In 1879, two courses in Botany, given by Professor of Biology John M. Taylor, were offered as electives in the summer terms of the first and second year of study: Gray's Manual, with Lectures on Structural Botany, and Structural and Microscopic Botany.

In 1883, Miss Ruth Hoppin, Teacher of Biology and Botany, taught students Gray's Manual of Botany, Morphology and Classifications, and Bessey's Botany.

In 1886, courses in botany became required for the Scientific Course and remained electives in the Classical Course. Rev. John H. Pillsbury, Professor of Botany, taught Plant Description and Analysis, Study of Types of Living Organisms, Systematic Botany, Vegetable Histology, Vegetable Physiology, and other lectures and laboratory work.

In 1890, Grace D. Chester, Instructor in Botany, joined Rev. Pillsbury, and Cryptogamic Biology was offered for the first time.

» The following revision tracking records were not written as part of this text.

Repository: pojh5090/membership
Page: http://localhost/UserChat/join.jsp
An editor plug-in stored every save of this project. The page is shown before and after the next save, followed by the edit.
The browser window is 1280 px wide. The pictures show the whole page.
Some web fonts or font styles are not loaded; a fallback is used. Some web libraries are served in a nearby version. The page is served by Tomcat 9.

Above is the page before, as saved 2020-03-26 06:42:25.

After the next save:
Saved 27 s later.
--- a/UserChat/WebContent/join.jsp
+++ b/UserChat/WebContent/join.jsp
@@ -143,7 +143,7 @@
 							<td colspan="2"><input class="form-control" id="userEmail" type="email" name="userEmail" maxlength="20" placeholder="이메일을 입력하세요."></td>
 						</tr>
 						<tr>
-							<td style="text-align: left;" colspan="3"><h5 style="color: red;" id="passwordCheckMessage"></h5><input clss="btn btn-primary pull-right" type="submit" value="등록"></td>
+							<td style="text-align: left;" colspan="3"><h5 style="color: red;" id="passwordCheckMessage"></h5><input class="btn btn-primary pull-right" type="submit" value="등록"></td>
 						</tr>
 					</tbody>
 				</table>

In 1894, William F. Ganong, appointed as Director of the Botanic Garden, and with the assistance of Miss Chester, offered eight courses in Botany:

  • General Botany. Outline of the principles of the science, with laboratory study on Anatomy, Morphology and classification, especially of the Flowering Plants;
  • Microscopical Anatomy, principally of the Phanerogams; general Botanical Technique;
  • Anatomy and Morphology of Cryptogams;
  • Advanced Natural History of Cryptogams;
  • Advanced Natural History of Phanerogams;
  • Lectures upon the Physiology and Biology of Plants, including: Protoplasm and its properties; relations of structure to function; nature and principles of adaptation;
  • Laboratory work upon problems treated in Course 6;
  • Special study of a given problem in Morphology or Biology of Phanerogams or Cryptogams, leading to original investigation. Phanerogam and Cryptogam refer to plants that reproduce by flowers/seeds and by spores, respectively.

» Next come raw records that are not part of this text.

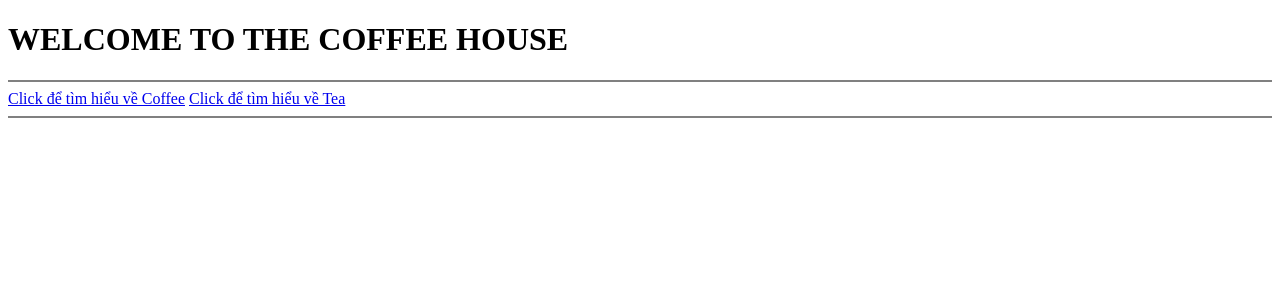
Repository: giahuy405/HomeWork_Coffee
Page: index.html
The author's editor kept a copy of each file at every save. The page is drawn from the files as they stood at one save, then again after the next save.
The browser window is 1280 px wide. The pictures show the whole page.

Above is the page before, as saved 2022-09-07 01:04:01.

After the next save:
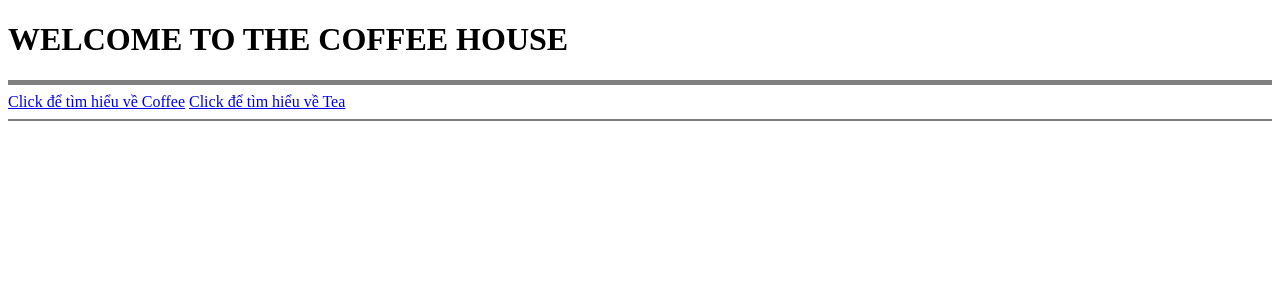
Saved 19 s later.
--- a/index.html
+++ b/index.html
@@ -10,7 +10,7 @@
 <body>
     <header>
         <h1>WELCOME TO THE COFFEE HOUSE</h1>
-        <hr noshade>
+        <hr size="5px" noshade>
         <nav>
             <a href="#">Click để tìm hiểu về Coffee</a>
             <a href="#">Click để tìm hiểu về Tea</a>
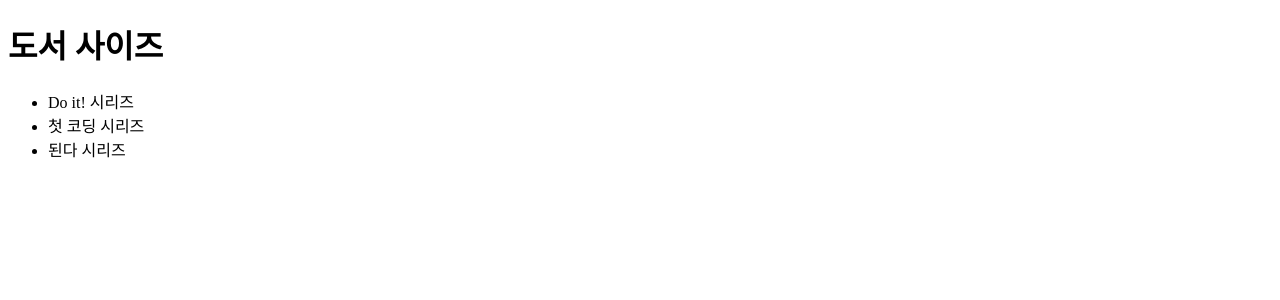
Repository: topyoungil/CodeMemories-ByJake
Page: HTML_CSS/WebContent/test/etc/list-3.html
An editor plug-in stored every save of this project. The page is shown before and after the next save, followed by the edit.
The browser window is 1280 px wide. The pictures show the whole page.

Above is the page before, as saved 2022-09-27 13:20:24.

After the next save:
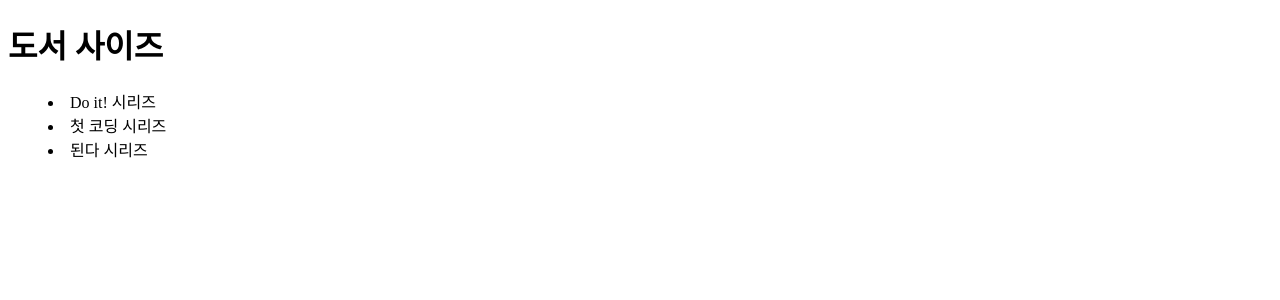
Saved 10 s later.
--- a/HTML_CSS/WebContent/test/etc/list-3.html
+++ b/HTML_CSS/WebContent/test/etc/list-3.html
@@ -5,7 +5,7 @@
 <title>Insert title here</title>
 <style>
 	.inside {
-		list-style-position: ();
+		list-style-position: inside;
 	}
 </style>
 </head>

In 1900, courses in General Botany, Morphology and Ecology of the Groups, Classification, Cellular Anatomy and Embryology, Horticulture, Physiology, and Investigation were offered. Students paid $5.00 per semester in laboratory fees (tuition then was $100 per year, room and board $300); after the fall of 1902, the $5.00 fee was imposed only for General Botany.

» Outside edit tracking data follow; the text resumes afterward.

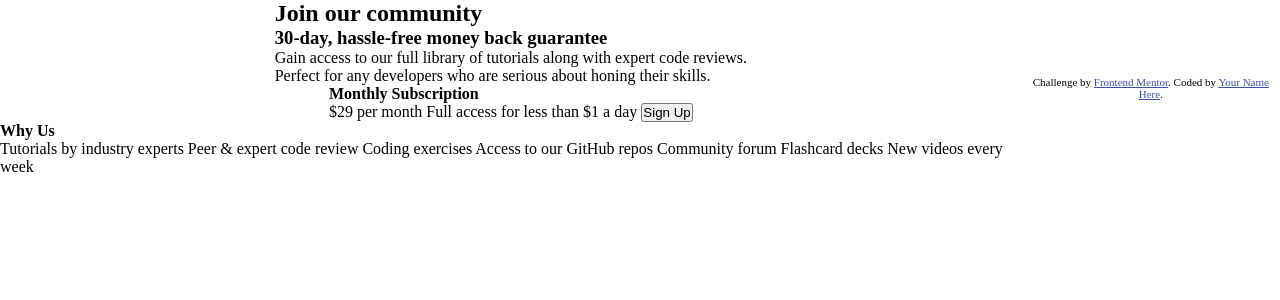
Repository: jminervino/PriceGridComponent
Page: index.html
An editor plug-in stored every save of this project. The page is shown before and after the next save, followed by the edit.
The browser window is 1280 px wide. The pictures show the whole page.

Above is the page before, as saved 2022-02-05 22:53:02.

### index.html
<!DOCTYPE html>
<html lang="en">
<head>
  <meta charset="UTF-8">
  <meta name="viewport" content="width=device-width, initial-scale=1.0"> <!-- displays site properly based on user's device -->

  <link rel="icon" type="image/png" sizes="32x32" href="./images/favicon-32x32.png">
  <link rel="stylesheet" href="style.css">

  <title>Frontend Mentor | Single Price Grid Component</title>

  <!-- Feel free to remove these styles or customise in your own stylesheet 👍 -->
  <style>
    .attribution { font-size: 11px; text-align: center; }
    .attribution a { color: hsl(228, 45%, 44%); }
  </style>
</head>
<body>
    <div class="container">
        <div>
            <h2>Join our community</h2>

            <h3>30-day, hassle-free money back guarantee</h3>

            <p>
                Gain access to our full library of tutorials along with expert code reviews. <br>
                Perfect for any developers who are serious about honing their skills.
            </p>
        </div>
        <div>
            <h4>Monthly Subscription</h4>

            &dollar;29 per month

            Full access for less than &dollar;1 a day

            <button>Sign Up</button>
        </div>
        <div>
            <h4>Why Us</h4>
            <p>
                Tutorials by industry experts
                Peer &amp; expert code review
                Coding exercises
                Access to our GitHub repos
                Community forum
                Flashcard decks
                New videos every week
            </p>

        </div>
    </div>
  <footer>
    <p class="attribution">
      Challenge by <a href="https://www.frontendmentor.io?ref=challenge" target="_blank">Frontend Mentor</a>.
      Coded by <a href="#">Your Name Here</a>.
    </p>
  </footer>
</body>
</html>

### style.css
* {
    margin: 0;
    padding: 0;
}

body {
    background-color: ;
    display: flex;
    align-items: center;
    justify-content: center;
}

.container {
    display: flex;
    align-items: center;
    justify-content: center;
    flex-direction: column;
}

.box-one {

}

After the next save:
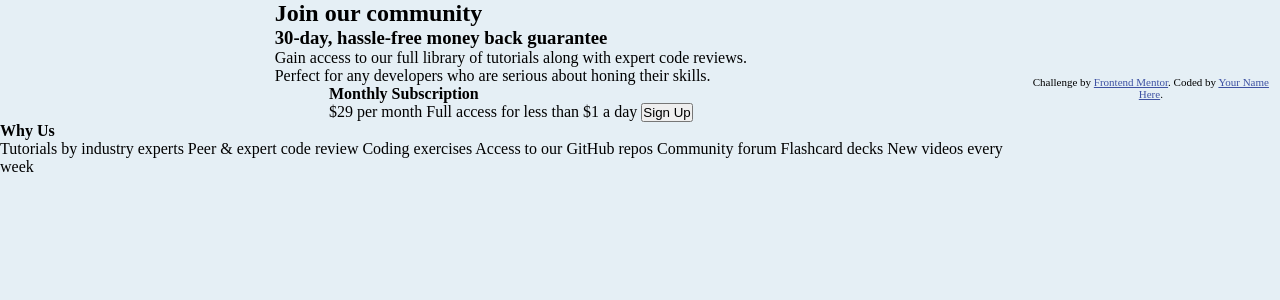
Saved 11 s later.
--- a/style.css
+++ b/style.css
@@ -4,7 +4,7 @@
 }
 
 body {
-    background-color: ;
+    background-color: hsl(204, 43%, 93%);
     display: flex;
     align-items: center;
     justify-content: center;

Instructors were Mr. William F. Ganong, Professor of Botany and Director of the Botanic Garden; Miss Florence M. Lyon, Assistant in Botany; Miss Frances Grace Smith, Assistant in Botany; and Mr. Edward J. Canning, the Head Gardener.

In 1902, Miss Julia Warner Snow, Instructor in Botany, taught the first course in Bacteriology. The 1906-1907 circular listed Professor Ganong, Associate Professor Snow, Dr. Smith, and Mr. Canning. Miss Sophia Hennion Eckerson was listed as a Demonstrator in Botany.

In 1909, Miss Helen Ashhurst Choate was acknowledged as Assistant in Botany. In 1910 Smith added a course entitled The Native Flora, offered by Dr. Smith, who was appointed Associate Professor in 1911. The 1911-1912 circular listed Edna Cutter as Demonstrator in Botany, and a cryptic entry "Instructor in Horticulture: — —" was perhaps meant to acknowledge Mr. Canning, who was unsuccessful in getting President Seelye to grant him that title.

In 1913, three new courses were offered: Advanced Horticulture and Landscape Gardening by Miss Edna Dwinel Stoddard (Instructor in Horticulture), History of Botany by Miss Choate, and Morphology of the Lower Plants by Associate Professor Snow. In 1914, the former became simply Landscape Gardening, taught by Assistant Professor Stoddard. Also in 1914, Dr. Grace Lucretia Clapp joined the faculty as Instructor in Botany.

In 1982, students chose among Plants and Human Welfare (Mr. Reid), Plant Biology (Mr. Frado),Horticulture (Mr. Armstrong), Morphology of the Non-vascular Plants (Mr. Haskell), Morphology of the Vascular Plants (Mr. Haskell), Plant Systematics (Mr. Burk), Plant Physiology (Mr. Reid), and Plant Ecology (Mr. Burk), among other courses in the Biological Sciences.

In 1998, Biological Sciences courses in plant science included: Horticulture and Horticulture Laboratory (Kim Tripp), Plant Biology and Plant Biology Laboratory (Philip D. Reid), Plant Physiology and Plant Physiology Laboratory (Philip D. Reid), and Plant Systematics and Plant Systematics Laboratory (C. John Burk). 

Morphology of Algae and Fungi, along with the Morphology of Algae and Fungi Laboratory as well as Plant Ecology and Plant Ecology Laboratory were offered in 1999-2000.

Edward J. Canning’s Horticulture class, 1904

Photograph by Katherine E. McClellan, photo courtesy of Smith College Archives